CompTIA ChannelCon 2018, the tech industry’s premier education, networking and partnering event, wrapped up its run here Thursday with sessions on cybersecurity and emerging technologies and words of advice from the 17-year-old CEO of a drone company.
“There are people like me in every school and every class,” Alex Taylor, founder and CEO of Wind Craft Aviation, an experimental aerospace company developing drone technology, said during a ChannelCon main stage interview session. “They just need to be given the opportunity.”
Taylor, a member of the CompTIA Drone Advisory Council, was born in California; lived in Turkey for 10 years with his missionary parents; founded Wind Craft when he was 14; and, at age 16, become the youngest license commercial drone pilot in the United States.

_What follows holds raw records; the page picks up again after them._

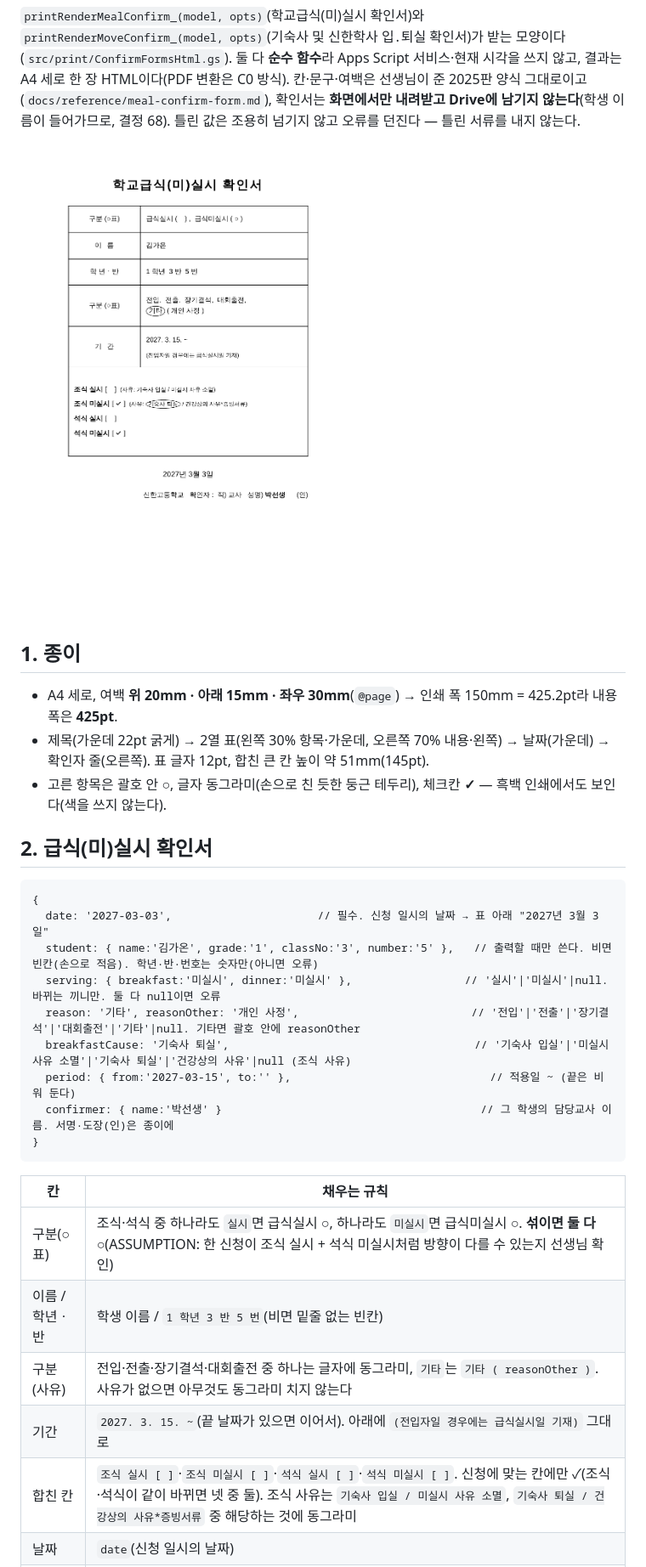
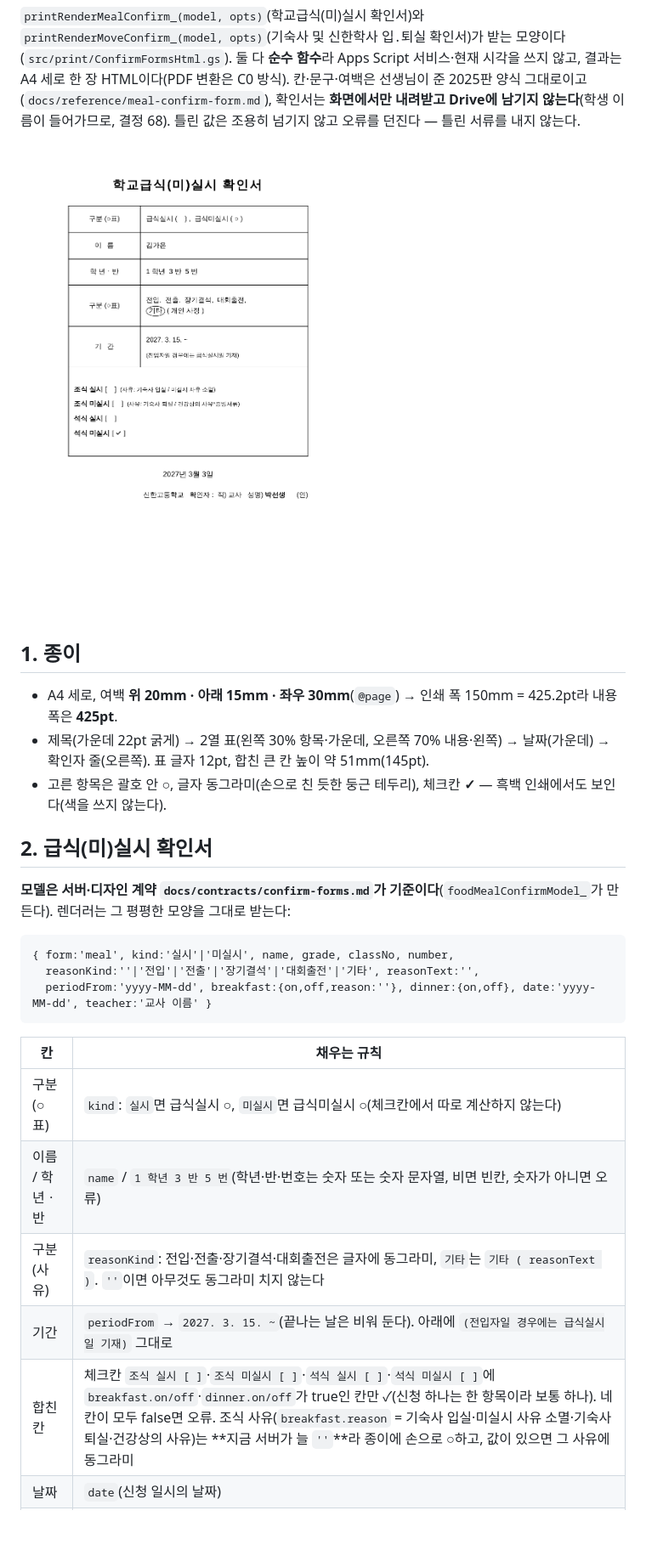
Before and after one commit to yurowa-gif/shinhan1haksa, a Markdown page: docs/design/confirm-forms-model.md, the part around one of its changes. Shown at 85% size. Rendered like a GitHub page; pictures changed too: docs/design/confirm-forms-photos/meal-stop.png; blank space fills up the shorter version.

````diff
--- a/docs/design/confirm-forms-model.md
+++ b/docs/design/confirm-forms-model.md
@@ -12,23 +12,19 @@
 
 ## 2. 급식(미)실시 확인서
 
+**모델은 서버·디자인 계약 `docs/contracts/confirm-forms.md`가 기준이다**(`foodMealConfirmModel_`가 만든다). 렌더러는 그 평평한 모양을 그대로 받는다:
+
 ```
-{
-  date: '2027-03-03',                      // 필수. 신청 일시의 날짜 → 표 아래 "2027년 3월 3일"
-  student: { name:'김가온', grade:'1', classNo:'3', number:'5' },   // 출력할 때만 쓴다. 비면 빈칸(손으로 적음). 학년·반·번호는 숫자만(아니면 오류)
-  serving: { breakfast:'미실시', dinner:'미실시' },                 // '실시'|'미실시'|null. 바뀌는 끼니만. 둘 다 null이면 오류
-  reason: '기타', reasonOther: '개인 사정',                          // '전입'|'전출'|'장기결석'|'대회출전'|'기타'|null. 기타면 괄호 안에 reasonOther
-  breakfastCause: '기숙사 퇴실',                                     // '기숙사 입실'|'미실시 사유 소멸'|'기숙사 퇴실'|'건강상의 사유'|null (조식 사유)
-  period: { from:'2027-03-15', to:'' },                              // 적용일 ~ (끝은 비워 둔다)
-  confirmer: { name:'박선생' }                                       // 그 학생의 담당교사 이름. 서명·도장(인)은 종이에
-}
+{ form:'meal', kind:'실시'|'미실시', name, grade, classNo, number,
+  reasonKind:''|'전입'|'전출'|'장기결석'|'대회출전'|'기타', reasonText:'',
+  periodFrom:'yyyy-MM-dd', breakfast:{on,off,reason:''}, dinner:{on,off}, date:'yyyy-MM-dd', teacher:'교사 이름' }
 ```
 
 | 칸 | 채우는 규칙 |
 | --- | --- |
-| 구분(○표) | 조식·석식 중 하나라도 `실시`면 급식실시 ○, 하나라도 `미실시`면 급식미실시 ○. **섞이면 둘 다 ○**(ASSUMPTION: 한 신청이 조식 실시 + 석식 미실시처럼 방향이 다를 수 있는지 선생님 확인) |
-| 이름 / 학년ㆍ반 | 학생 이름 / `1 학년 3 반 5 번`(비면 밑줄 없는 빈칸) |
-| 구분(사유) | 전입·전출·장기결석·대회출전 중 하나는 글자에 동그라미, `기타`는 `기타 ( reasonOther )`. 사유가 없으면 아무것도 동그라미 치지 않는다 |
-| 기간 | `2027. 3. 15. ~`(끝 날짜가 있으면 이어서). 아래에 `(전입자일 경우에는 급식실시일 기재)` 그대로 |
-| 합친 칸 | `조식 실시 [ ]`·`조식 미실시 [ ]`·`석식 실시 [ ]`·`석식 미실시 [ ]`. 신청에 맞는 칸에만 ✓(조식·석식이 같이 바뀌면 넷 중 둘). 조식 사유는 `기숙사 입실 / 미실시 사유 소멸`, `기숙사 퇴실 / 건강상의 사유*증빙서류` 중 해당하는 것에 동그라미 |
+| 구분(○표) | `kind`: `실시`면 급식실시 ○, `미실시`면 급식미실시 ○(체크칸에서 따로 계산하지 않는다) |
+| 이름 / 학년ㆍ반 | `name` / `1 학년 3 반 5 번`(학년·반·번호는 숫자 또는 숫자 문자열, 비면 빈칸, 숫자가 아니면 오류) |
+| 구분(사유) | `reasonKind`: 전입·전출·장기결석·대회출전은 글자에 동그라미, `기타`는 `기타 ( reasonText )`. `''`이면 아무것도 동그라미 치지 않는다 |
+| 기간 | `periodFrom` → `2027. 3. 15. ~`(끝나는 날은 비워 둔다). 아래에 `(전입자일 경우에는 급식실시일 기재)` 그대로 |
+| 합친 칸 | 체크칸 `조식 실시 [ ]`·`조식 미실시 [ ]`·`석식 실시 [ ]`·`석식 미실시 [ ]`에 `breakfast.on/off`·`dinner.on/off`가 true인 칸만 ✓(신청 하나는 한 항목이라 보통 하나). 네 칸이 모두 false면 오류. 조식 사유(`breakfast.reason` = 기숙사 입실·미실시 사유 소멸·기숙사 퇴실·건강상의 사유)는 **지금 서버가 늘 `''`**라 종이에 손으로 ○하고, 값이 있으면 그 사유에 동그라미 |
 | 날짜 | `date`(신청 일시의 날짜) |
````
Also changed, not shown: other parts of docs/design/confirm-forms-model.md (+13 -21 lines), docs/design/print-check.md (+3 -3 lines), docs/design/confirm-forms-photos/meal-breakfast-stop.png (added), docs/design/confirm-forms-photos/move-leave.png, 6 other files.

“When we say drones, we are talking about the evolution of aviation,” Taylor explained. “This a completely new innovation that is making aviation more accessible, affordable and practical.”

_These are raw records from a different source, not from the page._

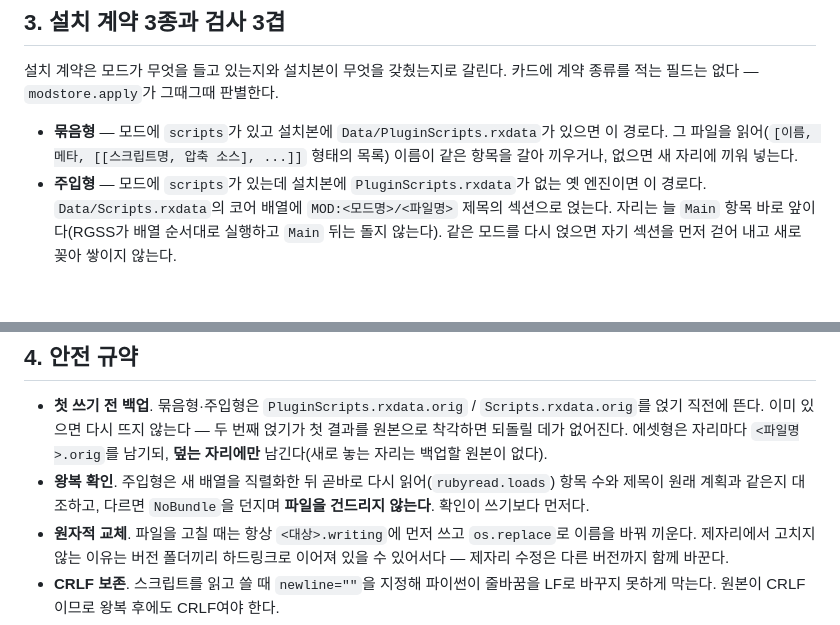
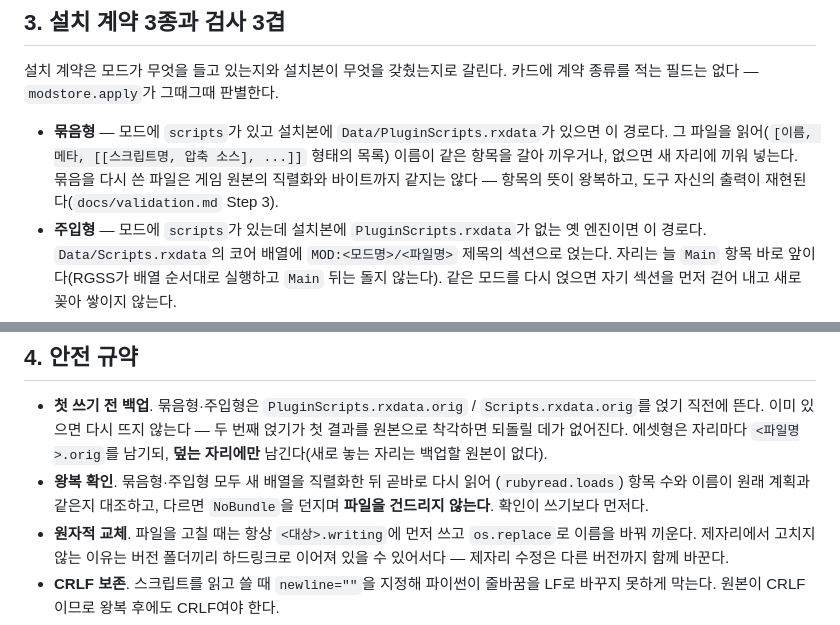
Before and after one commit to durumiii/essentials-modkit, a Markdown page: SPEC.md, 2 parts joined by grey strips. GitHub-like rendering; blank space fills up the shorter version.

Commit message:
docs: SPEC — 묶음형 왕복의 뜻과 왕복 확인 적용 범위

```diff
--- a/SPEC.md
+++ b/SPEC.md
@@ -70,6 +70,8 @@ design.md가 언급한 `engine`·`install` 필드는 지금 코드 어디에서
 - **묶음형** — 모드에 `scripts`가 있고 설치본에 `Data/PluginScripts.rxdata`가
   있으면 이 경로다. 그 파일을 읽어(`[이름, 메타, [[스크립트명, 압축 소스], ...]]`
   형태의 목록) 이름이 같은 항목을 갈아 끼우거나, 없으면 새 자리에 끼워 넣는다.
+  묶음을 다시 쓴 파일은 게임 원본의 직렬화와 바이트까지 같지는 않다 — 항목의 뜻이
+  왕복하고, 도구 자신의 출력이 재현된다(`docs/validation.md` Step 3).
 - **주입형** — 모드에 `scripts`가 있는데 설치본에 `PluginScripts.rxdata`가 없는
   옛 엔진이면 이 경로다. `Data/Scripts.rxdata`의 코어 배열에 `MOD:<모드명>/<파일명>`
   제목의 섹션으로 얹는다. 자리는 늘 `Main` 항목 바로 앞이다(RGSS가 배열 순서대로
@@ -105,8 +107,8 @@ design.md가 언급한 `engine`·`install` 필드는 지금 코드 어디에서
   번째 얹기가 첫 결과를 원본으로 착각하면 되돌릴 데가 없어진다. 에셋형은 자리마다
   `<파일명>.orig`를 남기되, **덮는 자리에만** 남긴다(새로 놓는 자리는 백업할
   원본이 없다).
-- **왕복 확인**. 주입형은 새 배열을 직렬화한 뒤 곧바로 다시 읽어(`rubyread.loads`)
-  항목 수와 제목이 원래 계획과 같은지 대조하고, 다르면 `NoBundle`을 던지며
+- **왕복 확인**. 묶음형·주입형 모두 새 배열을 직렬화한 뒤 곧바로 다시 읽어
+  (`rubyread.loads`) 항목 수와 이름이 원래 계획과 같은지 대조하고, 다르면 `NoBundle`을 던지며
   **파일을 건드리지 않는다**. 확인이 쓰기보다 먼저다.
 - **원자적 교체**. 파일을 고칠 때는 항상 `<대상>.writing`에 먼저 쓰고
   `os.replace`로 이름을 바꿔 끼운다. 제자리에서 고치지 않는 이유는 버전 폴더끼리
```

The teen also shared his views on the state of classroom learning in the U.S.
“Everybody is different, and I don’t think we recognize that in education,” Taylor said. “Kids should have the freedom to choose the classes and the curriculum they want.”
Another session on drones focused on current and future commercial applications. Some of today’s most popular uses of drone are in support of public safety activities, surveys and surveillance, asset tracking, and monitoring of structures such as cell phone towers.
“What our clients are looking for is quicker access to data and information,” said Frank Segarra, CEO, ConnexiCore, a provider of commercial UAV drone flight services and solutions. “The drone can perform that in an enormous time saving way.”
Tasks that once took days, weeks or months can now be done in a few hours, he explained. For example, a drone can capture hundreds of images that can be stitched together to create an orthomosaic map; a grouping of overlapping images of a defined area that create a highly detailed, up-to-date map of an area that is in true scale.
“It’s about getting information to the right people at the right time,” said Richard Lopez, virtual design and construction for Hensel Phelps, one of the largest general contractors and construction managers in the U.S. “It’s amazing how much time and money we can save.”
The State Of Cybersecurity
Also at ChannelCon Thursday, two cybersecurity experts shared their perspectives on current threats and countermeasures.
“There is still a need and a use for basic security architecture; firewalls, antivirus and intrusion detection,” said Cody Mercer, senior global threat security analyst at Malwarebytes. “But now as we’ve ventured more into a cloud infrastructure, it’s turning into perimeter-less security. A majority of security lies with the end point devices.”
Tim Brown, vice president, security, for SolarWinds MSP, agreed, noting that the advent of new and more numerous technologies “has caused us to do more.”
“I am a fan of having multi-tiered (security) models,” Brown explained. “The closer you are to the end point, the more inspection you can do.”
The Internet of Things is an example of the challenge facing cybersecurity professionals.
“Everything has an IP address,” Mercer said. “But at the end of the day companies that are designed to make televisions and refrigerators are not designed to implement security.”
Brown agreed that IoT devices are not built as securely as they need to be. But he also said that shouldn’t deter the use of IoT.
“We can’t be scared, and we can’t slowdown,” Brown said. “ We have to think about IoT not just as a function, but as the information it can give you. There are so many benefits.”
Asked for advice on practical measures that can be taken to become more cybersecure, Brown and Mercer cited actions such as having good backup plans in place; installing patches and software updates in a timely manner; and incorporating security aware and training for all employees in a company.
“If we can get more of the environment up to a base level, it will make it more difficult for someone to get it,” Brown advised. “If you are not taking care of the basics you are being negligent and irresponsible.”
The Computing Technology Industry Association (CompTIA) is a leading voice and advocate for the $4.8T global information technology ecosystem; and the more than 35 million industry and tech professionals who design, implement, manage, and safeguard the technology that powers the world’s economy. Through education, training, certifications, advocacy, philanthropy, and market research, CompTIA is the hub for advancing the tech industry and its workforce. For more information, visit www.comptia.org.